**Problem to work on**.
Your output should be the entries below, from the first line up to and including the line with "-279,9 +279,9 @@", reproduced exactly and with no other lines.

**Data extracts**.

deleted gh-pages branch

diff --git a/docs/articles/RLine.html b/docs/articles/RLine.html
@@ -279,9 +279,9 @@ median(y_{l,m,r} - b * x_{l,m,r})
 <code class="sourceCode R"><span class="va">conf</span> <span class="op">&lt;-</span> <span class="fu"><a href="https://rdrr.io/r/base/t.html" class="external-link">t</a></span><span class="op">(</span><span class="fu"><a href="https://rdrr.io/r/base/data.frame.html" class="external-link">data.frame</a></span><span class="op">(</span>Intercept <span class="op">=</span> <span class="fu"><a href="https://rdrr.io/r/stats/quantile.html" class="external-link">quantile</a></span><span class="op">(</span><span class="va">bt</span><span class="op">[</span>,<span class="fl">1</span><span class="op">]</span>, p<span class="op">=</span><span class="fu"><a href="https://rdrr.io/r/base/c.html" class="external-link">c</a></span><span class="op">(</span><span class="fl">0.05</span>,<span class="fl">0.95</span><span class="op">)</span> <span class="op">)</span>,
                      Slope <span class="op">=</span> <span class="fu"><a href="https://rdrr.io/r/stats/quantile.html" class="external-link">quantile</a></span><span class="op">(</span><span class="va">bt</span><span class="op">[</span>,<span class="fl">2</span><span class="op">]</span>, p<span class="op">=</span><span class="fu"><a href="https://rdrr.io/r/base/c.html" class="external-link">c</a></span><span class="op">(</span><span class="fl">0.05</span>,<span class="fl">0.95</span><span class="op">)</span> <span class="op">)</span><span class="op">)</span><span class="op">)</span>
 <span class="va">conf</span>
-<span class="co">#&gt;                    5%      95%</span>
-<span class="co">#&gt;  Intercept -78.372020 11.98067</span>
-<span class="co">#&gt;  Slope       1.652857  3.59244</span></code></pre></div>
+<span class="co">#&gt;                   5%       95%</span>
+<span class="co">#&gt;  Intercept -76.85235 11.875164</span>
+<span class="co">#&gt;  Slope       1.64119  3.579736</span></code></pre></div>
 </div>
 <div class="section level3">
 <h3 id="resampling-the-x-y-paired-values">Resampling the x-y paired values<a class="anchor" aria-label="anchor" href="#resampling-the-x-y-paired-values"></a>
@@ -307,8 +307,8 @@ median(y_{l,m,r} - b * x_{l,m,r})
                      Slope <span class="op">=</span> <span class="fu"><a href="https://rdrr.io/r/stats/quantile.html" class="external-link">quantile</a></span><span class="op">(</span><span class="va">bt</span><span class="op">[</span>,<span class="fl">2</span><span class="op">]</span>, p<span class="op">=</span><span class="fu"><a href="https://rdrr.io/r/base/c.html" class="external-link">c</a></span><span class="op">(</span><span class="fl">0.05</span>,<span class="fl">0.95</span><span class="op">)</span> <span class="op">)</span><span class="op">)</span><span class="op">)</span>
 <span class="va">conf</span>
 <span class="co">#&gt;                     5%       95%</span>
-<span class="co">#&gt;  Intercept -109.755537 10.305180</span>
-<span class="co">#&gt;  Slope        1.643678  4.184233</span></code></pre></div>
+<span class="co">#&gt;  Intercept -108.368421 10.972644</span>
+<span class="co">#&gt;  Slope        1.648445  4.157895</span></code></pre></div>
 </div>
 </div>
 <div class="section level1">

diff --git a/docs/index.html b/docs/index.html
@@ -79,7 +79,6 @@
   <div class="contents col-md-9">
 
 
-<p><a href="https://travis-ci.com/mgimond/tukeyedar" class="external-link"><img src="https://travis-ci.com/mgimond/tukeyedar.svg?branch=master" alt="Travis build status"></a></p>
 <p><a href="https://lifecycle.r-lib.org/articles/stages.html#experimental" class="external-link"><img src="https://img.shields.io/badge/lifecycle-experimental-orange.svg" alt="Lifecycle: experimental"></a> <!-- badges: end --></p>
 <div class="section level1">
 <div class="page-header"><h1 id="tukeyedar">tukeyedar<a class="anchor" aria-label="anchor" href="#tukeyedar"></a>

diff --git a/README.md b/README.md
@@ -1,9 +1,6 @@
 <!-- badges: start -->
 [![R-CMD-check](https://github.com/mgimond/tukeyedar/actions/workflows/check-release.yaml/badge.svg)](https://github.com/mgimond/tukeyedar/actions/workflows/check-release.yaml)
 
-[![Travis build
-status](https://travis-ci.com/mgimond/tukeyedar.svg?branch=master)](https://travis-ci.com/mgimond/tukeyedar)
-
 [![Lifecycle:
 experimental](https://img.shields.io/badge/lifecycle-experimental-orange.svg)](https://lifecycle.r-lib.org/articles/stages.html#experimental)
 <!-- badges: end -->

**Output of the task**.
deleted gh-pages branch

diff --git a/docs/articles/RLine.html b/docs/articles/RLine.html
@@ -279,9 +279,9 @@ median(y_{l,m,r} - b * x_{l,m,r})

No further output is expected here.